* _Exercise_
Repeat the records below exactly. Omit the pictures.

* _Dataset entries_
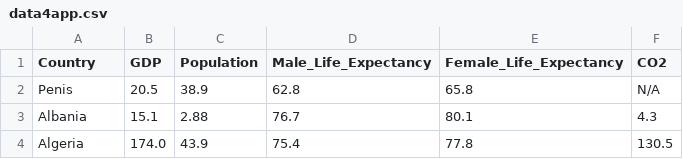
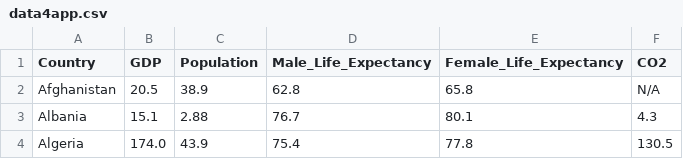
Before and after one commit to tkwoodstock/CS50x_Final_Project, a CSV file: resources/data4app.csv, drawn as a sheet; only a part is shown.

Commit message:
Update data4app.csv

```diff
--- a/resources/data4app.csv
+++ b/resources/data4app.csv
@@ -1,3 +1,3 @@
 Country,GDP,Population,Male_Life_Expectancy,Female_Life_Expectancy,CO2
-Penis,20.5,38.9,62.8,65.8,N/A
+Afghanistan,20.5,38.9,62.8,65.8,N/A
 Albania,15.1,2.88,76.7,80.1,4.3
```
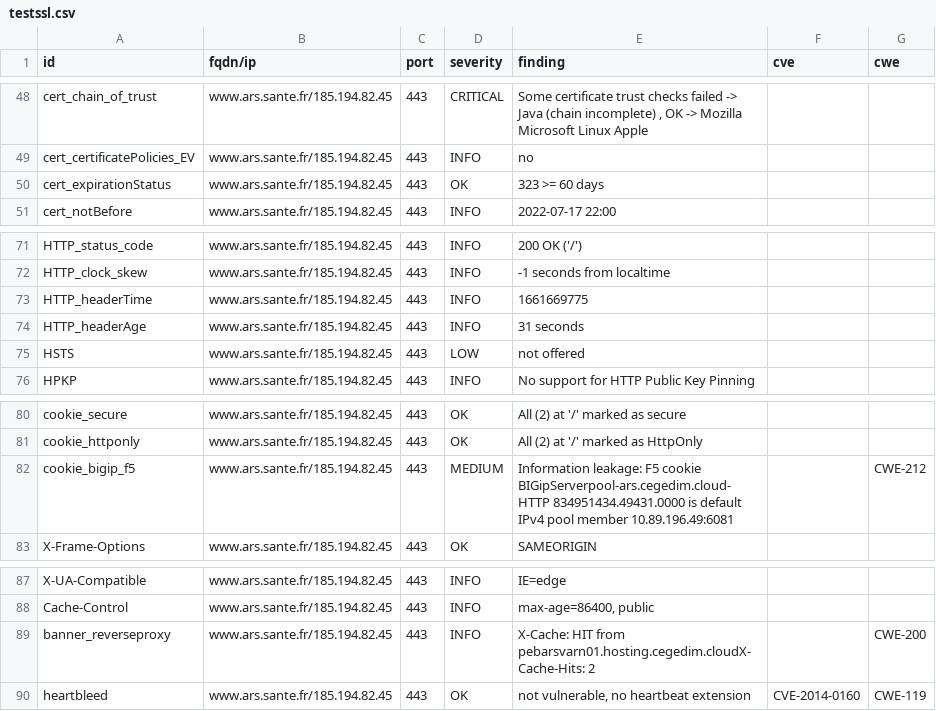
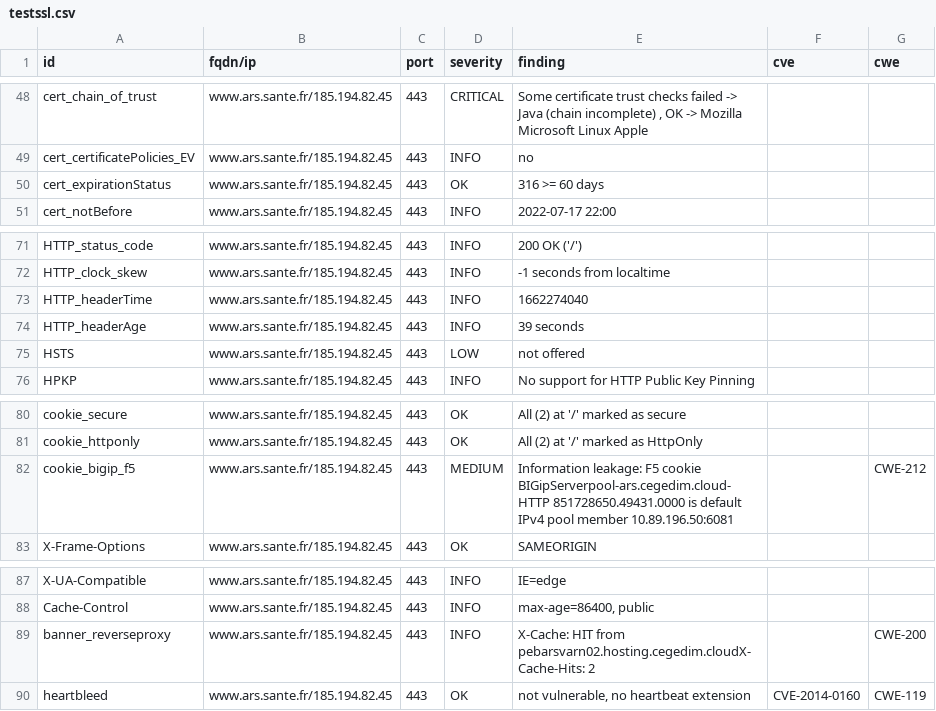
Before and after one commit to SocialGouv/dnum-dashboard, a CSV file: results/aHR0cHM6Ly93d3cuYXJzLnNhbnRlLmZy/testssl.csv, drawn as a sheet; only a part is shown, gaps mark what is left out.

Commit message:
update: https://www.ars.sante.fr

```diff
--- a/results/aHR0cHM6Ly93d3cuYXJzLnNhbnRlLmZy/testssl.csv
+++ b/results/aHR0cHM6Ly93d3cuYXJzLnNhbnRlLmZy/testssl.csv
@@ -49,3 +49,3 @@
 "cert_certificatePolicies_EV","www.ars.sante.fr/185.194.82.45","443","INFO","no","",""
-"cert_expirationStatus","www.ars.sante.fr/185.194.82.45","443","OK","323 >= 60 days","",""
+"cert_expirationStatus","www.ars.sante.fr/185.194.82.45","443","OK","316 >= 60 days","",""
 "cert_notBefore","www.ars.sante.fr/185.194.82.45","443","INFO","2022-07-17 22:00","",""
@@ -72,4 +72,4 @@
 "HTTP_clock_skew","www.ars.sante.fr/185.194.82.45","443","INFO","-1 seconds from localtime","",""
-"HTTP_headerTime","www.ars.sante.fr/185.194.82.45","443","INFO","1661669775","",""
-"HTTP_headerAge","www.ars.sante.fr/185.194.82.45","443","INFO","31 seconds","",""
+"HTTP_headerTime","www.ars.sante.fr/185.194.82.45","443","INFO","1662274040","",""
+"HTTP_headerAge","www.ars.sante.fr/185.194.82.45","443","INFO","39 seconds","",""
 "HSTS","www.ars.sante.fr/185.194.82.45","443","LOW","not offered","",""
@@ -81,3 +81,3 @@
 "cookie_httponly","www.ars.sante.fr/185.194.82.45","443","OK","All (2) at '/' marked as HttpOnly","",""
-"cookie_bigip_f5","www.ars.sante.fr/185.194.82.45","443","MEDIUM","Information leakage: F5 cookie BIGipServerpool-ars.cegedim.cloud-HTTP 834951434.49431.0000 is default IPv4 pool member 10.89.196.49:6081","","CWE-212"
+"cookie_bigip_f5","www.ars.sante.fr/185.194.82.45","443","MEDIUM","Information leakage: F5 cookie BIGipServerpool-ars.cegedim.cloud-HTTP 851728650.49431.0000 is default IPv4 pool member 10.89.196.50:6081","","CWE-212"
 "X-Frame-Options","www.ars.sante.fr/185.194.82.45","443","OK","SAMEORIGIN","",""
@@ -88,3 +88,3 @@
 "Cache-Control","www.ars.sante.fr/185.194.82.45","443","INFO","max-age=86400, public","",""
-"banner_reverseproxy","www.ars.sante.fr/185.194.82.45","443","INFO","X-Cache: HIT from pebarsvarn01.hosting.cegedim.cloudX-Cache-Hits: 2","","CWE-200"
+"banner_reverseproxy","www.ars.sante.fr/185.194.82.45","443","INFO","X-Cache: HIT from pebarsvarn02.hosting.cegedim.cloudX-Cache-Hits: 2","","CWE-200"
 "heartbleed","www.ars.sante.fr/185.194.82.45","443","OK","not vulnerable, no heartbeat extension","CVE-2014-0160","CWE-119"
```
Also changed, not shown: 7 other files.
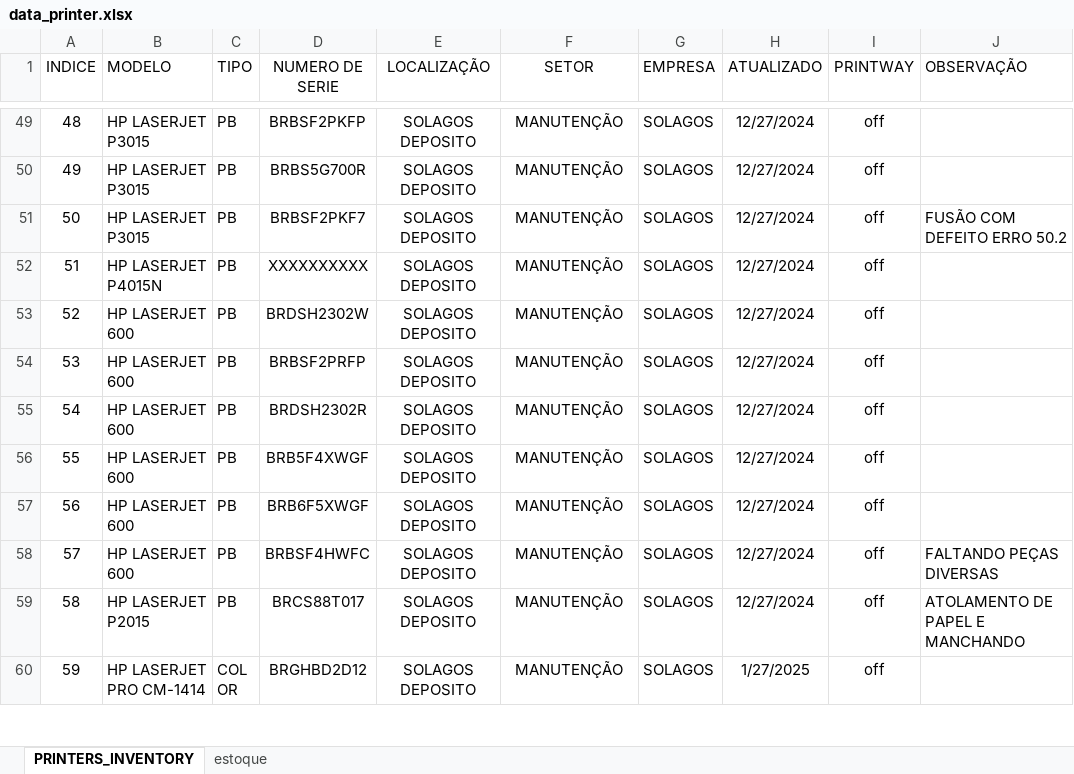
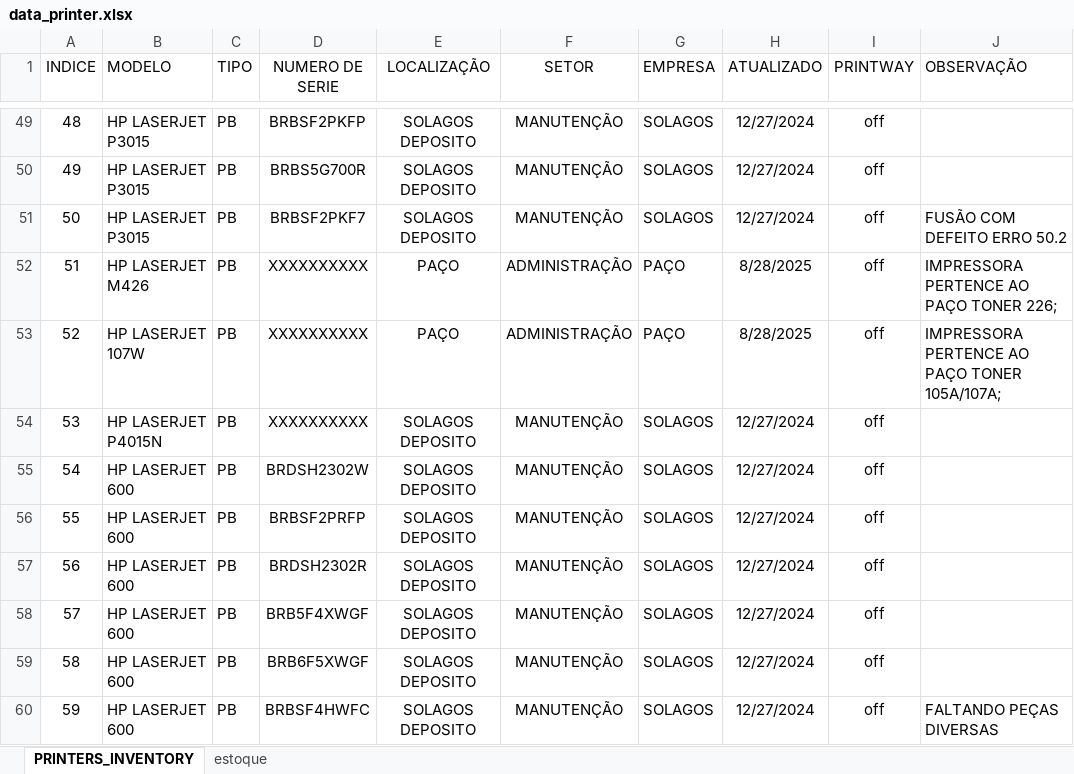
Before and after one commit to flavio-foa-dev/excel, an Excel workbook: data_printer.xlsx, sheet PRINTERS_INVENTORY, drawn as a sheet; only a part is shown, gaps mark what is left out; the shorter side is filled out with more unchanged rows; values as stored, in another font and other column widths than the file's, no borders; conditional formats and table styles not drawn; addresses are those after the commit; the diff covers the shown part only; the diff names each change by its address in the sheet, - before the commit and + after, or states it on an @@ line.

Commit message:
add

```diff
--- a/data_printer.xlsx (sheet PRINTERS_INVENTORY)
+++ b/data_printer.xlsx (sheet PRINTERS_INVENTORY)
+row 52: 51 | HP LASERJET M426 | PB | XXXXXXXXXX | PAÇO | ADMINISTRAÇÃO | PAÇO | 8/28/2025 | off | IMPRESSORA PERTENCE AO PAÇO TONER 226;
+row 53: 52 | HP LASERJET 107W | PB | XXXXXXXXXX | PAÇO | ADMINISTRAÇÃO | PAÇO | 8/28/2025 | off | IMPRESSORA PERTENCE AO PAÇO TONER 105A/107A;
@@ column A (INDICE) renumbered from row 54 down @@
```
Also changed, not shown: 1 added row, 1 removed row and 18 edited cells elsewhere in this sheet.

* _Response to this exercise_
Before and after one commit to tkwoodstock/CS50x_Final_Project, a CSV file: resources/data4app.csv, drawn as a sheet; only a part is shown.

Commit message:
Update data4app.csv

```diff
--- a/resources/data4app.csv
+++ b/resources/data4app.csv
@@ -1,3 +1,3 @@
 Country,GDP,Population,Male_Life_Expectancy,Female_Life_Expectancy,CO2
-Penis,20.5,38.9,62.8,65.8,N/A
+Afghanistan,20.5,38.9,62.8,65.8,N/A
 Albania,15.1,2.88,76.7,80.1,4.3
```
Before and after one commit to SocialGouv/dnum-dashboard, a CSV file: results/aHR0cHM6Ly93d3cuYXJzLnNhbnRlLmZy/testssl.csv, drawn as a sheet; only a part is shown, gaps mark what is left out.

Commit message:
update: https://www.ars.sante.fr

```diff
--- a/results/aHR0cHM6Ly93d3cuYXJzLnNhbnRlLmZy/testssl.csv
+++ b/results/aHR0cHM6Ly93d3cuYXJzLnNhbnRlLmZy/testssl.csv
@@ -49,3 +49,3 @@
 "cert_certificatePolicies_EV","www.ars.sante.fr/185.194.82.45","443","INFO","no","",""
-"cert_expirationStatus","www.ars.sante.fr/185.194.82.45","443","OK","323 >= 60 days","",""
+"cert_expirationStatus","www.ars.sante.fr/185.194.82.45","443","OK","316 >= 60 days","",""
 "cert_notBefore","www.ars.sante.fr/185.194.82.45","443","INFO","2022-07-17 22:00","",""
@@ -72,4 +72,4 @@
 "HTTP_clock_skew","www.ars.sante.fr/185.194.82.45","443","INFO","-1 seconds from localtime","",""
-"HTTP_headerTime","www.ars.sante.fr/185.194.82.45","443","INFO","1661669775","",""
-"HTTP_headerAge","www.ars.sante.fr/185.194.82.45","443","INFO","31 seconds","",""
+"HTTP_headerTime","www.ars.sante.fr/185.194.82.45","443","INFO","1662274040","",""
+"HTTP_headerAge","www.ars.sante.fr/185.194.82.45","443","INFO","39 seconds","",""
 "HSTS","www.ars.sante.fr/185.194.82.45","443","LOW","not offered","",""
@@ -81,3 +81,3 @@
 "cookie_httponly","www.ars.sante.fr/185.194.82.45","443","OK","All (2) at '/' marked as HttpOnly","",""
-"cookie_bigip_f5","www.ars.sante.fr/185.194.82.45","443","MEDIUM","Information leakage: F5 cookie BIGipServerpool-ars.cegedim.cloud-HTTP 834951434.49431.0000 is default IPv4 pool member 10.89.196.49:6081","","CWE-212"
+"cookie_bigip_f5","www.ars.sante.fr/185.194.82.45","443","MEDIUM","Information leakage: F5 cookie BIGipServerpool-ars.cegedim.cloud-HTTP 851728650.49431.0000 is default IPv4 pool member 10.89.196.50:6081","","CWE-212"
 "X-Frame-Options","www.ars.sante.fr/185.194.82.45","443","OK","SAMEORIGIN","",""
@@ -88,3 +88,3 @@
 "Cache-Control","www.ars.sante.fr/185.194.82.45","443","INFO","max-age=86400, public","",""
-"banner_reverseproxy","www.ars.sante.fr/185.194.82.45","443","INFO","X-Cache: HIT from pebarsvarn01.hosting.cegedim.cloudX-Cache-Hits: 2","","CWE-200"
+"banner_reverseproxy","www.ars.sante.fr/185.194.82.45","443","INFO","X-Cache: HIT from pebarsvarn02.hosting.cegedim.cloudX-Cache-Hits: 2","","CWE-200"
 "heartbleed","www.ars.sante.fr/185.194.82.45","443","OK","not vulnerable, no heartbeat extension","CVE-2014-0160","CWE-119"
```
Also changed, not shown: 7 other files.
Before and after one commit to flavio-foa-dev/excel, an Excel workbook: data_printer.xlsx, sheet PRINTERS_INVENTORY, drawn as a sheet; only a part is shown, gaps mark what is left out; the shorter side is filled out with more unchanged rows; values as stored, in another font and other column widths than the file's, no borders; conditional formats and table styles not drawn; addresses are those after the commit; the diff covers the shown part only; the diff names each change by its address in the sheet, - before the commit and + after, or states it on an @@ line.

Commit message:
add

```diff
--- a/data_printer.xlsx (sheet PRINTERS_INVENTORY)
+++ b/data_printer.xlsx (sheet PRINTERS_INVENTORY)
+row 52: 51 | HP LASERJET M426 | PB | XXXXXXXXXX | PAÇO | ADMINISTRAÇÃO | PAÇO | 8/28/2025 | off | IMPRESSORA PERTENCE AO PAÇO TONER 226;
+row 53: 52 | HP LASERJET 107W | PB | XXXXXXXXXX | PAÇO | ADMINISTRAÇÃO | PAÇO | 8/28/2025 | off | IMPRESSORA PERTENCE AO PAÇO TONER 105A/107A;
@@ column A (INDICE) renumbered from row 54 down @@
```
Also changed, not shown: 1 added row, 1 removed row and 18 edited cells elsewhere in this sheet.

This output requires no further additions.